microfibril


Also found in: Dictionary, Encyclopedia, Wikipedia.
Related to microfibril: microfibrillar

microfibril

 [mi″kro-fi´bril]
an extremely small fibril.
Miller-Keane Encyclopedia and Dictionary of Medicine, Nursing, and Allied Health, Seventh Edition. © 2003 by Saunders, an imprint of Elsevier, Inc. All rights reserved.

mi·cro·fi·bril

(mī'krō-fī'bril),
A very small fibril having an average diameter of 13 nm; it may be a bundle of still smaller elements, the microfilaments.
Farlex Partner Medical Dictionary © Farlex 2012

microfibril

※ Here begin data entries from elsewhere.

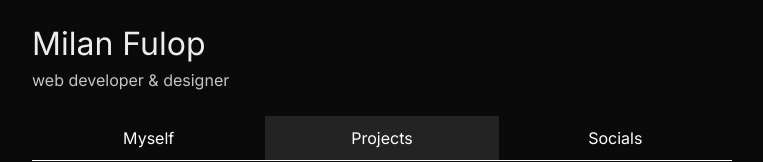
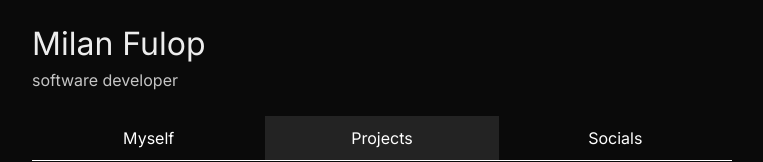
Before and after one commit to milanfulop/milanfulop.com, a Next.js app: page / in a window 1280 px wide. Shown: the top 162 px of the page, without its empty margins (258-1021 px from the left). Built offline with nearby package versions, Linux system fonts and the light colour scheme.

Commit message:
update: skill label

```diff
--- a/src/components/Header.tsx
+++ b/src/components/Header.tsx
@@ -49,7 +49,7 @@ export default function Header() {
     return (
         <div className={styles.container}>
             <h1 className="title">Milan Fulop</h1>
-            <p className="description">web developer & designer</p>
+            <p className="description">software developer</p>
             <br />
             <nav className={styles.buttonContainer}>
                 <button
```
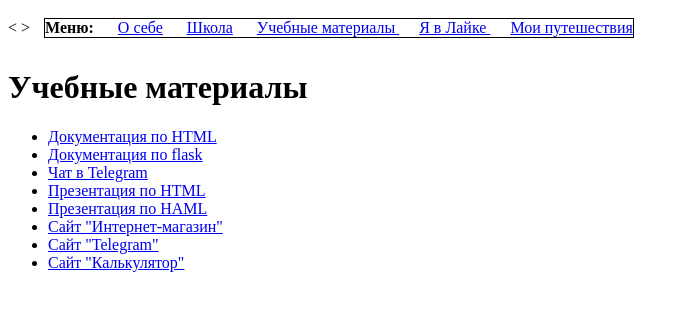
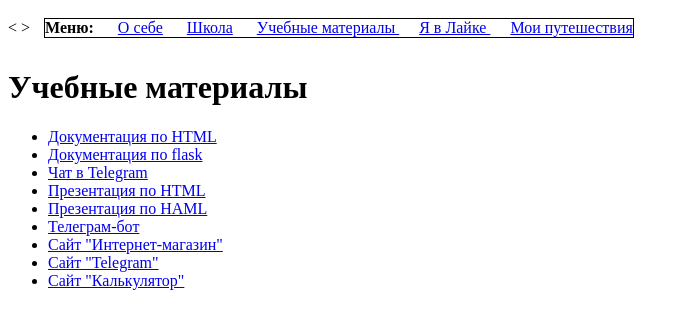
Before and after one commit to GogovSS/GogovSS.github.io, a plain HTML site: page learn.html in a window 1280 px wide. Shown: the whole page, without its empty margins (0-689 px from the left). Drawn offline with Linux system fonts and the light colour scheme.

Commit message:
Update learn.html

```diff
--- a/learn.html
+++ b/learn.html
@@ -32,6 +32,7 @@
       <li> <a href="https://web.telegram.org/z/#-800354735"> Чат в Telegram </a></li>
       <li> <a href="преза_reveal.js/preza.html"> Презентация по HTML </a></li>
       <li> <a href="exam/preza.html"> Презентация по HAML </a></li>
+      <li> <a href="https://t.me/Gogovbot"> Телеграм-бот </a></li>
       <li> <a href="Магазин/shop.html"> Сайт "Интернет-магазин" </a></li>
       <li> <a href="Telegram/dialogue.html"> Сайт "Telegram" </a></li>
       <li> <a href="Калькулятор/culc.html"> Сайт "Калькулятор" </a></li>
```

An extremely thin fibril, or fibre-like strand, which is identifiable only by electron microscopy, and typically composed of glycoproteins and cellulose (for plants) or fibrillin (for animals).
Segen's Medical Dictionary. © 2012 Farlex, Inc. All rights reserved.

mi·cro·fi·bril

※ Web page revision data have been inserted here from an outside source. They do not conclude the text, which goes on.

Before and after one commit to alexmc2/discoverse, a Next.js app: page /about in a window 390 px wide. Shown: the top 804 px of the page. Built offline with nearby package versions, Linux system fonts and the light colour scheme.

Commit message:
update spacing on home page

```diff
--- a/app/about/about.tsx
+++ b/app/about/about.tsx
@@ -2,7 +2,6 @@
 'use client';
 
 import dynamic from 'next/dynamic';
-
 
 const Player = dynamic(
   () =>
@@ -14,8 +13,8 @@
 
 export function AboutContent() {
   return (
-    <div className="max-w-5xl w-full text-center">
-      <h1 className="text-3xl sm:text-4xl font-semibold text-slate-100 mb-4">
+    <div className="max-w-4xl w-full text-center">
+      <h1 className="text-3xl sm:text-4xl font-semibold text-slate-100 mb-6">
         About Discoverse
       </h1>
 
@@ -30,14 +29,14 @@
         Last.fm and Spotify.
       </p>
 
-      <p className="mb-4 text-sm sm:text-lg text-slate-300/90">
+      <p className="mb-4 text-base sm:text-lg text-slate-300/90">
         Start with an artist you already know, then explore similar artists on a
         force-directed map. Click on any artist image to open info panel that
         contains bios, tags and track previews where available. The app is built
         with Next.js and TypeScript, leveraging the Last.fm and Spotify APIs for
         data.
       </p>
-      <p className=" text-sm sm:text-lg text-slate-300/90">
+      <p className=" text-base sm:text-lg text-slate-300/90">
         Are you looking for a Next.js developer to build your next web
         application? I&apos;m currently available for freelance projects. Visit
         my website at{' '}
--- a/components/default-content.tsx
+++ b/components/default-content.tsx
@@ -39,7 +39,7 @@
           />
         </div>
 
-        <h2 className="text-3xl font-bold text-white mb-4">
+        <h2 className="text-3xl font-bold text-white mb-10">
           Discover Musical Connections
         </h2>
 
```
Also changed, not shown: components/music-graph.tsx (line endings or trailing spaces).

(mī'krō-fī'bril)
A very small fibril having an average diameter of 13 nm; it may be a bundle of still smaller microfilaments.
Medical Dictionary for the Health Professions and Nursing © Farlex 2012

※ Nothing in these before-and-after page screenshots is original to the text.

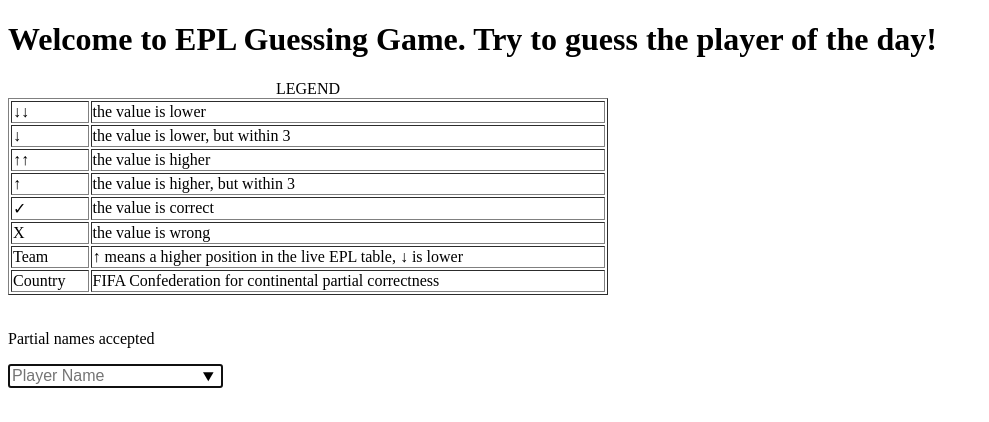
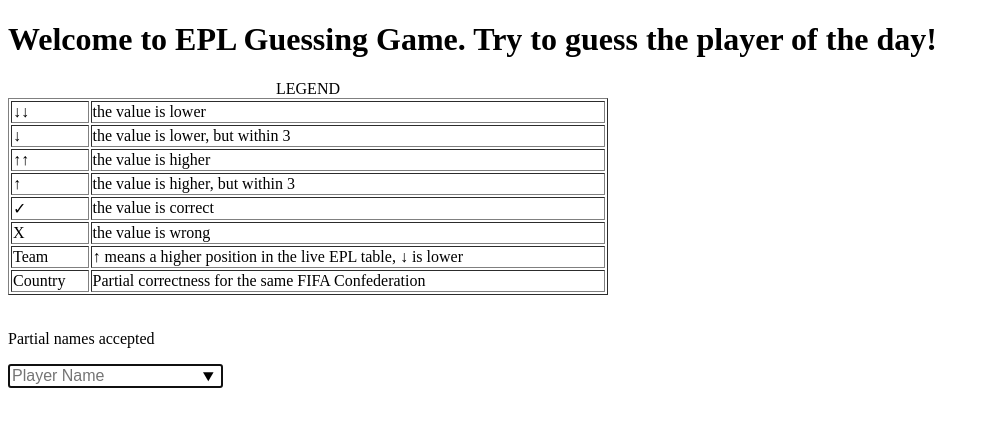
Before and after one commit to noahliebs/daily-epl, a Flask app: page / in a window 1280 px wide. Shown: the top 422 px of the page, without its empty margins (0-989 px from the left). Run offline with Flask 2, Linux system fonts and the light colour scheme.

Commit message:
Don't actually display the confederation

```diff
--- a/app.py
+++ b/app.py
@@ -142,7 +142,7 @@ def generate_guess_table_data(guess_history: GuessHistory):
             if hint == "✓":
                 value.extend(["", "correct"])
             elif hint in (["↑", "↓"] + list(confederation_mapping.values())):
-                value.extend([hint, "close"])
+                value.extend(["", "close"])
             elif hint in ["↑↑", "↓↓"]:
                 value.extend([hint, "wrong"])
             else:
--- a/templates/base.html
+++ b/templates/base.html
@@ -39,7 +39,7 @@
         	</tr>
     	    <tr>
             	<td>Country</td>
-            	<td>FIFA Confederation for continental partial correctness</td>
+            	<td>Partial correctness for the same FIFA Confederation</td>
         	</tr>
     	</table>
     </div>
```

microfibril

a group of some two thousand cellulose chains massed together in the CELL WALL. Microfibrils are embedded in an organic matrix giving the cell wall great strength.
Collins Dictionary of Biology, 3rd ed. © W. G. Hale, V. A. Saunders, J. P. Margham 2005
References in periodicals archive ?
At the center of the model is a microfibril (MF) composed of a two-by-two array of elementary fibrils.
With the enzymatic hydrolysis proceeding, the fiber surface was markedly rough and aggregated microfibrils due to layer-by-layer action.
Microfibrils, as the main structural component of aortic wall ECM, provide a scaffold for the lysyl oxidase protein family to cross-link tropoelastin monomers to form mature elastic fibres [8].
Wood quality is also largely affected by its mechanical properties, which are determined by the orientation of cellulose microfibrils in secondary cell wall, and mechanical strength [4].
Resolution provided by the SEM shows that concentric microfibrils compose the pit border (Figure 11).
Microtubule-mediated control of microfibril deposition: a re-examination of the hypothesis.
One possible answer came from Lynn Sakai and coworkers in 1986, when they discovered the major protein of the microfibril. Sakai named this protein fibrillin.
It occurs frequently in polyurethanes, since the urethane groups have the interactivity and the spatial configuration to generate the aggregation of functional groups to form a kind of microfibril whose modulus of elasticity is considerably greater than the most flexible part of the molecule (e.g., polyethyleneglycol).
A hypothesis is presented where the combination of a thin cell wall and large microfibril angle are responsible for the superior properties exhibited by the DN 30 pulp.
It is characterized by shorter cells, larger microfibril angles, more compression wood, different specific gravity and higher lignin content (Zobel and van Buijtenen, 1989).
Eleven protofibrils form a microfibril which bundle together into macrofibrils and fill each hair cell.
Collectively, relationships between cell expansion and husk leaf development and function could be speculated as follows: assuming that a certain amount of polysaccharides is required for expansion of a cell, during rapid husk leaf expansion before silking, matrix polysaccharides like hemicellulose and cellulose as well as microfibril cellulose increase, causing the husk leaf to expand.